__Exercise prompt__: Output the complete listing. Match it exactly.

__Data supplied__:
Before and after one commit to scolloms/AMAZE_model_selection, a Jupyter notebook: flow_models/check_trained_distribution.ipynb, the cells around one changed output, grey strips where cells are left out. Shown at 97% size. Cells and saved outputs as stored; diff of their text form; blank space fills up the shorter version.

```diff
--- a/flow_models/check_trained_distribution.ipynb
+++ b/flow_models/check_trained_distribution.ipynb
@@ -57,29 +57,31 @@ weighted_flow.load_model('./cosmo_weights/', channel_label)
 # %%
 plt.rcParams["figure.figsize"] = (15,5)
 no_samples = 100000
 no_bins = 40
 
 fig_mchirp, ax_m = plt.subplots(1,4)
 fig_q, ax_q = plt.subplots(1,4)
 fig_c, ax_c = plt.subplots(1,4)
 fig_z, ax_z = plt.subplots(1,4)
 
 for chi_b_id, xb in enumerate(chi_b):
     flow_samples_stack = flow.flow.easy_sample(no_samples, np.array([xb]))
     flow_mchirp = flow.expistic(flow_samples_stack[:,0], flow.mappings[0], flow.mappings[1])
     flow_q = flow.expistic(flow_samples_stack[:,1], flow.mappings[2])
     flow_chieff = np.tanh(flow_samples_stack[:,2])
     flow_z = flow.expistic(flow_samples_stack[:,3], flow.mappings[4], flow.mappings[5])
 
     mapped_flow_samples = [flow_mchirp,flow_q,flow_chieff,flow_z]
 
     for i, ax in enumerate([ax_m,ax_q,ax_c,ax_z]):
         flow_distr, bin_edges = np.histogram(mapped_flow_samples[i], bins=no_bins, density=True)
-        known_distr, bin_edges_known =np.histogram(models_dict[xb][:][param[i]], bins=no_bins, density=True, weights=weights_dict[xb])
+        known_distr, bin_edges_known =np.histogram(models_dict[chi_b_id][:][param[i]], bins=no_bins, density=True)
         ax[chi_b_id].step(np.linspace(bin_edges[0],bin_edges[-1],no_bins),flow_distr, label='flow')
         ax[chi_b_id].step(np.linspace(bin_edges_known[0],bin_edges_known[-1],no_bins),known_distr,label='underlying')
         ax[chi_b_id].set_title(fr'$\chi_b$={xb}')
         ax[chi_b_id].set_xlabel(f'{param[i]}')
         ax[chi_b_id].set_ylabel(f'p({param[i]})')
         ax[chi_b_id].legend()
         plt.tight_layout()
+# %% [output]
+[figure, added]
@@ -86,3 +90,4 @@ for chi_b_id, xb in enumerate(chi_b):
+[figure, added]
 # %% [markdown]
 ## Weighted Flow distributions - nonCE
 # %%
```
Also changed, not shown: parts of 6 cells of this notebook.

__Answer to this exercise__:
Before and after one commit to scolloms/AMAZE_model_selection, a Jupyter notebook: flow_models/check_trained_distribution.ipynb, the cells around one changed output, grey strips where cells are left out. Shown at 97% size. Cells and saved outputs as stored; diff of their text form; blank space fills up the shorter version.

```diff
--- a/flow_models/check_trained_distribution.ipynb
+++ b/flow_models/check_trained_distribution.ipynb
@@ -57,29 +57,31 @@ weighted_flow.load_model('./cosmo_weights/', channel_label)
 # %%
 plt.rcParams["figure.figsize"] = (15,5)
 no_samples = 100000
 no_bins = 40
 
 fig_mchirp, ax_m = plt.subplots(1,4)
 fig_q, ax_q = plt.subplots(1,4)
 fig_c, ax_c = plt.subplots(1,4)
 fig_z, ax_z = plt.subplots(1,4)
 
 for chi_b_id, xb in enumerate(chi_b):
     flow_samples_stack = flow.flow.easy_sample(no_samples, np.array([xb]))
     flow_mchirp = flow.expistic(flow_samples_stack[:,0], flow.mappings[0], flow.mappings[1])
     flow_q = flow.expistic(flow_samples_stack[:,1], flow.mappings[2])
     flow_chieff = np.tanh(flow_samples_stack[:,2])
     flow_z = flow.expistic(flow_samples_stack[:,3], flow.mappings[4], flow.mappings[5])
 
     mapped_flow_samples = [flow_mchirp,flow_q,flow_chieff,flow_z]
 
     for i, ax in enumerate([ax_m,ax_q,ax_c,ax_z]):
         flow_distr, bin_edges = np.histogram(mapped_flow_samples[i], bins=no_bins, density=True)
-        known_distr, bin_edges_known =np.histogram(models_dict[xb][:][param[i]], bins=no_bins, density=True, weights=weights_dict[xb])
+        known_distr, bin_edges_known =np.histogram(models_dict[chi_b_id][:][param[i]], bins=no_bins, density=True)
         ax[chi_b_id].step(np.linspace(bin_edges[0],bin_edges[-1],no_bins),flow_distr, label='flow')
         ax[chi_b_id].step(np.linspace(bin_edges_known[0],bin_edges_known[-1],no_bins),known_distr,label='underlying')
         ax[chi_b_id].set_title(fr'$\chi_b$={xb}')
         ax[chi_b_id].set_xlabel(f'{param[i]}')
         ax[chi_b_id].set_ylabel(f'p({param[i]})')
         ax[chi_b_id].legend()
         plt.tight_layout()
+# %% [output]
+[figure, added]
@@ -86,3 +90,4 @@ for chi_b_id, xb in enumerate(chi_b):
+[figure, added]
 # %% [markdown]
 ## Weighted Flow distributions - nonCE
 # %%
```
Also changed, not shown: parts of 6 cells of this notebook.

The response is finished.